For the records that follow, work out how many lines include "shown" and give only that count.
BEGIN TASK INPUTS
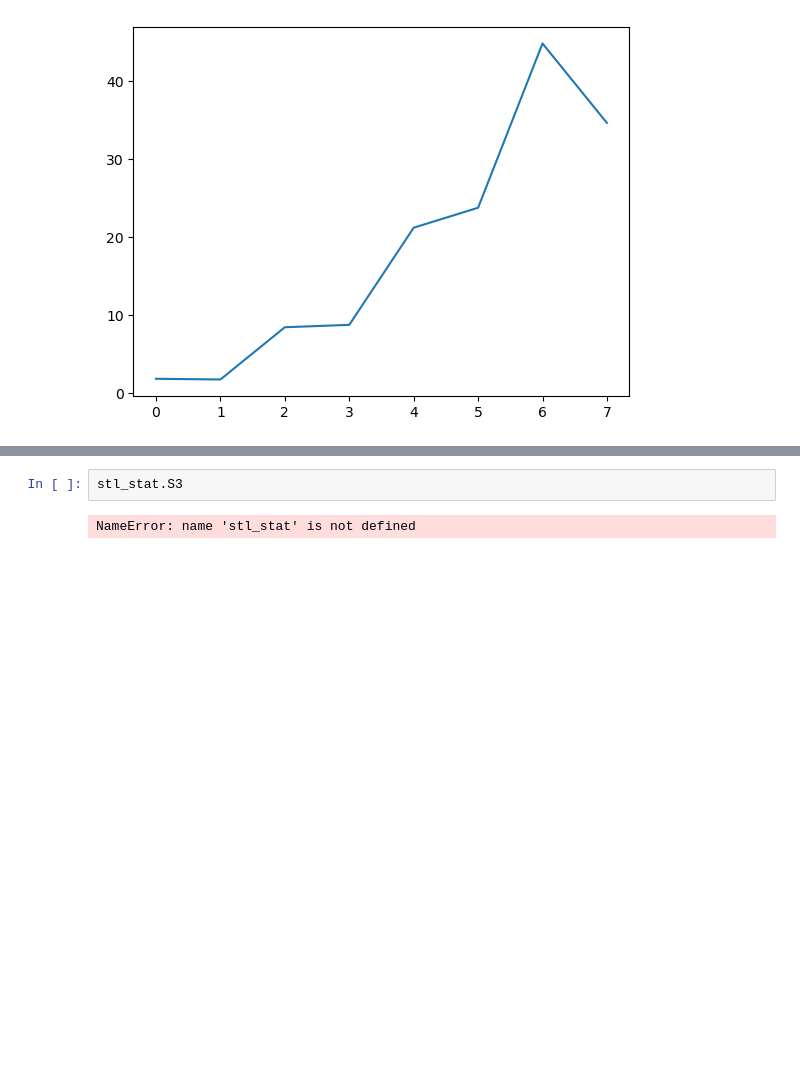
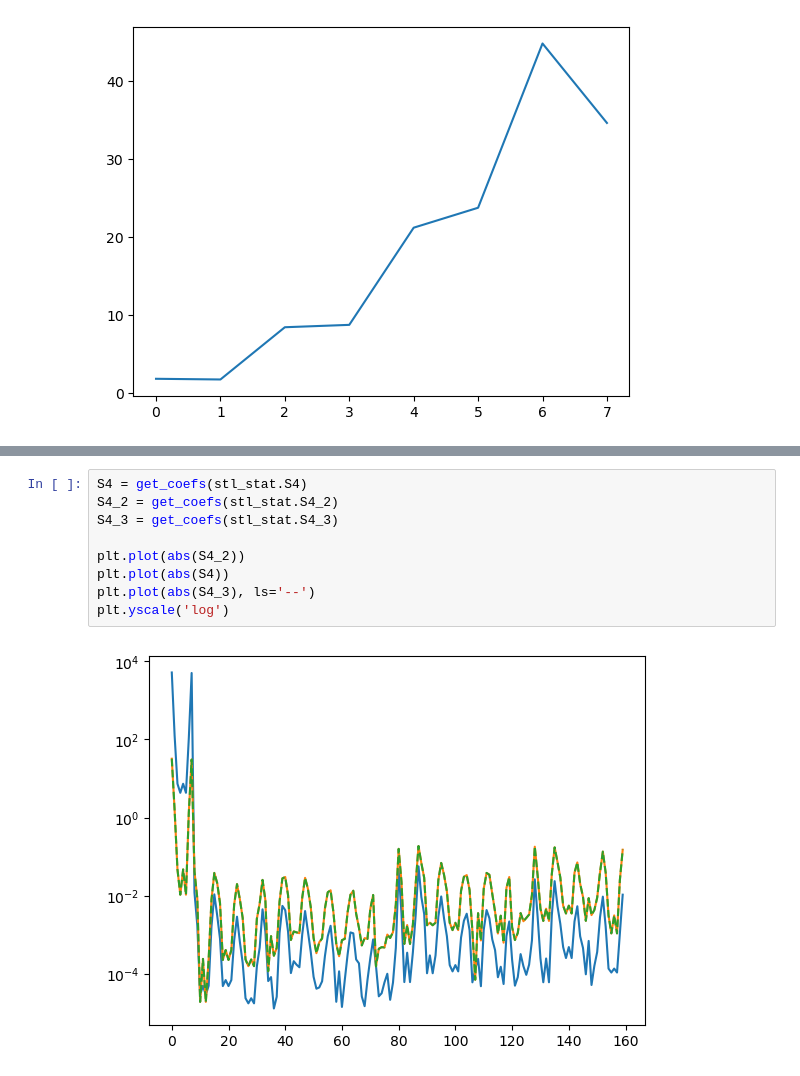
Before and after one commit to Eralys/STL_dev, a Jupyter notebook: STL_main/DT1_Test/Test_StlOperator.ipynb, the cells around one changed output, grey strips where cells are left out. Saved outputs shown, nothing was run; the diff lists cells and outputs as text; blank space fills up the shorter version.

```diff
--- a/STL_main/DT1_Test/Test_StlOperator.ipynb
+++ b/STL_main/DT1_Test/Test_StlOperator.ipynb
@@ -167,4 +205,11 @@ plt.plot(stl_stat.S2.numpy().reshape(-1))
 # %%
-stl_stat.S3
+S4 = get_coefs(stl_stat.S4)
+S4_2 = get_coefs(stl_stat.S4_2)
+S4_3 = get_coefs(stl_stat.S4_3)
+
+plt.plot(abs(S4_2))
+plt.plot(abs(S4))
+plt.plot(abs(S4_3), ls='--')
+plt.yscale('log')
 # %% [output]
-NameError: name 'stl_stat' is not defined
+[figure, added]
```
Also changed, not shown: parts of 7 cells of this notebook, 2 other files.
END TASK INPUTS
EXPECTED ANSWER -> 2